Data shown START

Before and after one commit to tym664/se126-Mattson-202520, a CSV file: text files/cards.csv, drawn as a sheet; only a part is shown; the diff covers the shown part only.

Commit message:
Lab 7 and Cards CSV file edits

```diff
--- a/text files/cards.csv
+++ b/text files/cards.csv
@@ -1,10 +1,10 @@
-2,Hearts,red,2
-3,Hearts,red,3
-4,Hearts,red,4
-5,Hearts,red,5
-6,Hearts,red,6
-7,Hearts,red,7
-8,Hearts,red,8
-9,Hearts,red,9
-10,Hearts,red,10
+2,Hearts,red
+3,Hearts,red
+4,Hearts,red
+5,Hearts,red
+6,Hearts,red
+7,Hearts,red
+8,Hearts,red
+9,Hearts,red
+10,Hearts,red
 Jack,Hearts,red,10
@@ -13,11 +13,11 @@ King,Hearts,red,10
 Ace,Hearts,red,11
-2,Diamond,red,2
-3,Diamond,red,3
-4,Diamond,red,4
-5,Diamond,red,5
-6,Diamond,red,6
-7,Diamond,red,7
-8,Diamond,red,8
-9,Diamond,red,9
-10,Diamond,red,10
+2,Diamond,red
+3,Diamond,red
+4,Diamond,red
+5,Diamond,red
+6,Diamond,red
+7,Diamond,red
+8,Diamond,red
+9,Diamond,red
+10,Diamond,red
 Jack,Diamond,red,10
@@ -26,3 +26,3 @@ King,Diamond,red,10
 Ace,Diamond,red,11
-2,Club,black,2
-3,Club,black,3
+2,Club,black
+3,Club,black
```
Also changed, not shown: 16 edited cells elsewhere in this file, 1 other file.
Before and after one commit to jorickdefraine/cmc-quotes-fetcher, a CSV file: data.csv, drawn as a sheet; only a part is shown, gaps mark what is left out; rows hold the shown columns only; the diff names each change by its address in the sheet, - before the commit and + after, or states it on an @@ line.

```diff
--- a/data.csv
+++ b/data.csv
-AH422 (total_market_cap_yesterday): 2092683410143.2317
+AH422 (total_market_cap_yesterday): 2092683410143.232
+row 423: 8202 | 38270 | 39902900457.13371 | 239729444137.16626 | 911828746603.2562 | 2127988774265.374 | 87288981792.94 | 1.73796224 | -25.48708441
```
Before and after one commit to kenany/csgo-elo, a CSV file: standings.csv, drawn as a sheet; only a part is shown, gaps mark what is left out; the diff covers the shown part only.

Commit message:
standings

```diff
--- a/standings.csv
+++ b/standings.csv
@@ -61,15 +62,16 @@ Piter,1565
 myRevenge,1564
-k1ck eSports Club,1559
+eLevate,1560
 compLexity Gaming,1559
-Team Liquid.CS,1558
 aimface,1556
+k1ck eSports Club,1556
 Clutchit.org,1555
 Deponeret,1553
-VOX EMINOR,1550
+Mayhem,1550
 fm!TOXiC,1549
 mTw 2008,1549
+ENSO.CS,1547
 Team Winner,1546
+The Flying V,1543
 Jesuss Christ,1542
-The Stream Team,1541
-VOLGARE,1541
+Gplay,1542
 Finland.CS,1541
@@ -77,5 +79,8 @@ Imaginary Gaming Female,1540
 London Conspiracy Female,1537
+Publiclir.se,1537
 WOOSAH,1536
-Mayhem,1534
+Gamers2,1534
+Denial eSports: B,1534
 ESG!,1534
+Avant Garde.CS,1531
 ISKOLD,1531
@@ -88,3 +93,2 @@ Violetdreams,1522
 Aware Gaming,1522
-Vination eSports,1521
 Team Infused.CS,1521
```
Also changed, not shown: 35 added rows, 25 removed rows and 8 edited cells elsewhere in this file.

Data shown END

-- Task to carry out --
All the data needs repeating. Return it exactly.

-- Exercise result --
Before and after one commit to tym664/se126-Mattson-202520, a CSV file: text files/cards.csv, drawn as a sheet; only a part is shown; the diff covers the shown part only.

Commit message:
Lab 7 and Cards CSV file edits

```diff
--- a/text files/cards.csv
+++ b/text files/cards.csv
@@ -1,10 +1,10 @@
-2,Hearts,red,2
-3,Hearts,red,3
-4,Hearts,red,4
-5,Hearts,red,5
-6,Hearts,red,6
-7,Hearts,red,7
-8,Hearts,red,8
-9,Hearts,red,9
-10,Hearts,red,10
+2,Hearts,red
+3,Hearts,red
+4,Hearts,red
+5,Hearts,red
+6,Hearts,red
+7,Hearts,red
+8,Hearts,red
+9,Hearts,red
+10,Hearts,red
 Jack,Hearts,red,10
@@ -13,11 +13,11 @@ King,Hearts,red,10
 Ace,Hearts,red,11
-2,Diamond,red,2
-3,Diamond,red,3
-4,Diamond,red,4
-5,Diamond,red,5
-6,Diamond,red,6
-7,Diamond,red,7
-8,Diamond,red,8
-9,Diamond,red,9
-10,Diamond,red,10
+2,Diamond,red
+3,Diamond,red
+4,Diamond,red
+5,Diamond,red
+6,Diamond,red
+7,Diamond,red
+8,Diamond,red
+9,Diamond,red
+10,Diamond,red
 Jack,Diamond,red,10
@@ -26,3 +26,3 @@ King,Diamond,red,10
 Ace,Diamond,red,11
-2,Club,black,2
-3,Club,black,3
+2,Club,black
+3,Club,black
```
Also changed, not shown: 16 edited cells elsewhere in this file, 1 other file.
Before and after one commit to jorickdefraine/cmc-quotes-fetcher, a CSV file: data.csv, drawn as a sheet; only a part is shown, gaps mark what is left out; rows hold the shown columns only; the diff names each change by its address in the sheet, - before the commit and + after, or states it on an @@ line.

```diff
--- a/data.csv
+++ b/data.csv
-AH422 (total_market_cap_yesterday): 2092683410143.2317
+AH422 (total_market_cap_yesterday): 2092683410143.232
+row 423: 8202 | 38270 | 39902900457.13371 | 239729444137.16626 | 911828746603.2562 | 2127988774265.374 | 87288981792.94 | 1.73796224 | -25.48708441
```
Before and after one commit to kenany/csgo-elo, a CSV file: standings.csv, drawn as a sheet; only a part is shown, gaps mark what is left out; the diff covers the shown part only.

Commit message:
standings

```diff
--- a/standings.csv
+++ b/standings.csv
@@ -61,15 +62,16 @@ Piter,1565
 myRevenge,1564
-k1ck eSports Club,1559
+eLevate,1560
 compLexity Gaming,1559
-Team Liquid.CS,1558
 aimface,1556
+k1ck eSports Club,1556
 Clutchit.org,1555
 Deponeret,1553
-VOX EMINOR,1550
+Mayhem,1550
 fm!TOXiC,1549
 mTw 2008,1549
+ENSO.CS,1547
 Team Winner,1546
+The Flying V,1543
 Jesuss Christ,1542
-The Stream Team,1541
-VOLGARE,1541
+Gplay,1542
 Finland.CS,1541
@@ -77,5 +79,8 @@ Imaginary Gaming Female,1540
 London Conspiracy Female,1537
+Publiclir.se,1537
 WOOSAH,1536
-Mayhem,1534
+Gamers2,1534
+Denial eSports: B,1534
 ESG!,1534
+Avant Garde.CS,1531
 ISKOLD,1531
@@ -88,3 +93,2 @@ Violetdreams,1522
 Aware Gaming,1522
-Vination eSports,1521
 Team Infused.CS,1521
```
Also changed, not shown: 35 added rows, 25 removed rows and 8 edited cells elsewhere in this file.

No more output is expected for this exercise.